Front-end code edit data:
**********

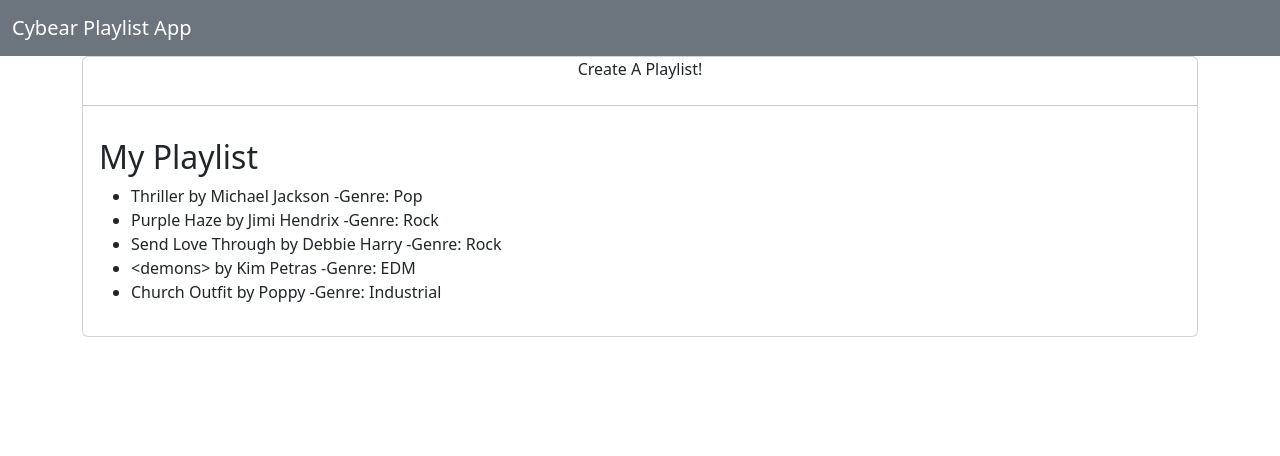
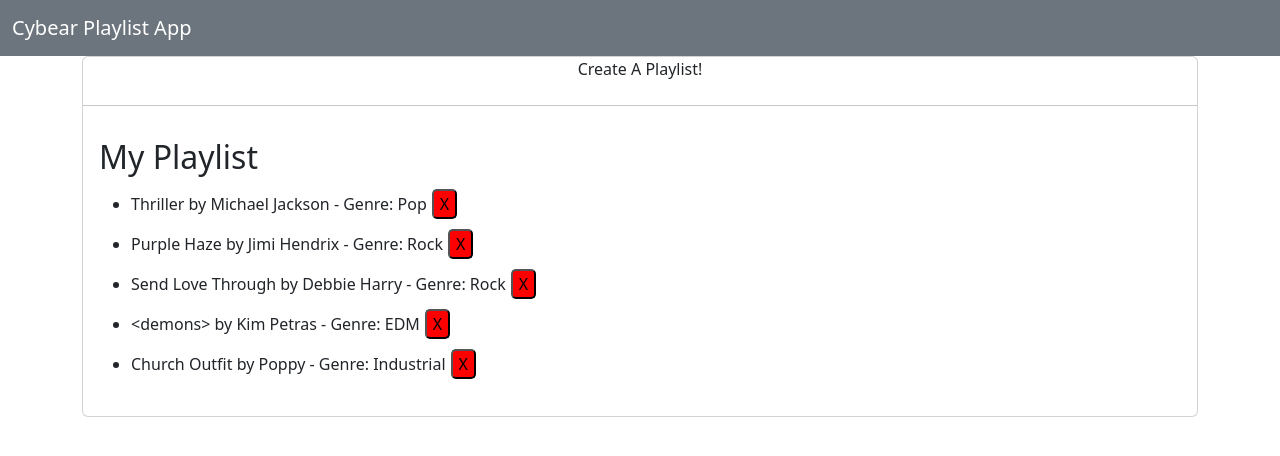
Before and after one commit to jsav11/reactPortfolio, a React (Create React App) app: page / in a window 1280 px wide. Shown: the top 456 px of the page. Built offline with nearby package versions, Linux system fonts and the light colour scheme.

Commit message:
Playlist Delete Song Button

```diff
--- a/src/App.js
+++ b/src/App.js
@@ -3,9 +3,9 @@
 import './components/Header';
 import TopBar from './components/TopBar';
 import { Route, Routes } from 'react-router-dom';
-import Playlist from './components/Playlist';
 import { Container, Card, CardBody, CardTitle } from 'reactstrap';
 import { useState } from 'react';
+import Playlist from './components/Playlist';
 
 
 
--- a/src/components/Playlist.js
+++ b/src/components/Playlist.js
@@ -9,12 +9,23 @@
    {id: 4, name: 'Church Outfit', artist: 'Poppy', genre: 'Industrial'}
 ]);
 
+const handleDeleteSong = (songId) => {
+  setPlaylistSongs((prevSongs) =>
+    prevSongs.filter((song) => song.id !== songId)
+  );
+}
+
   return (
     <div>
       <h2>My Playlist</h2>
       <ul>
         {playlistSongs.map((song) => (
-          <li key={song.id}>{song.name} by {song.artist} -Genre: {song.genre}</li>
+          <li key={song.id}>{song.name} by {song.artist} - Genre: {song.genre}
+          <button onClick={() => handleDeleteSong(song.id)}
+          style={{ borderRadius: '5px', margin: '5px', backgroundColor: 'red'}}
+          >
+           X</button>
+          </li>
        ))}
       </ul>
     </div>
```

**********

• [Aim of the exercise] Drop every image, please, and write out the data above exactly as shown.

• [Your solution]
Before and after one commit to jsav11/reactPortfolio, a React (Create React App) app: page / in a window 1280 px wide. Shown: the top 456 px of the page. Built offline with nearby package versions, Linux system fonts and the light colour scheme.

Commit message:
Playlist Delete Song Button

```diff
--- a/src/App.js
+++ b/src/App.js
@@ -3,9 +3,9 @@
 import './components/Header';
 import TopBar from './components/TopBar';
 import { Route, Routes } from 'react-router-dom';
-import Playlist from './components/Playlist';
 import { Container, Card, CardBody, CardTitle } from 'reactstrap';
 import { useState } from 'react';
+import Playlist from './components/Playlist';
 
 
 
--- a/src/components/Playlist.js
+++ b/src/components/Playlist.js
@@ -9,12 +9,23 @@
    {id: 4, name: 'Church Outfit', artist: 'Poppy', genre: 'Industrial'}
 ]);
 
+const handleDeleteSong = (songId) => {
+  setPlaylistSongs((prevSongs) =>
+    prevSongs.filter((song) => song.id !== songId)
+  );
+}
+
   return (
     <div>
       <h2>My Playlist</h2>
       <ul>
         {playlistSongs.map((song) => (
-          <li key={song.id}>{song.name} by {song.artist} -Genre: {song.genre}</li>
+          <li key={song.id}>{song.name} by {song.artist} - Genre: {song.genre}
+          <button onClick={() => handleDeleteSong(song.id)}
+          style={{ borderRadius: '5px', margin: '5px', backgroundColor: 'red'}}
+          >
+           X</button>
+          </li>
        ))}
       </ul>
     </div>
```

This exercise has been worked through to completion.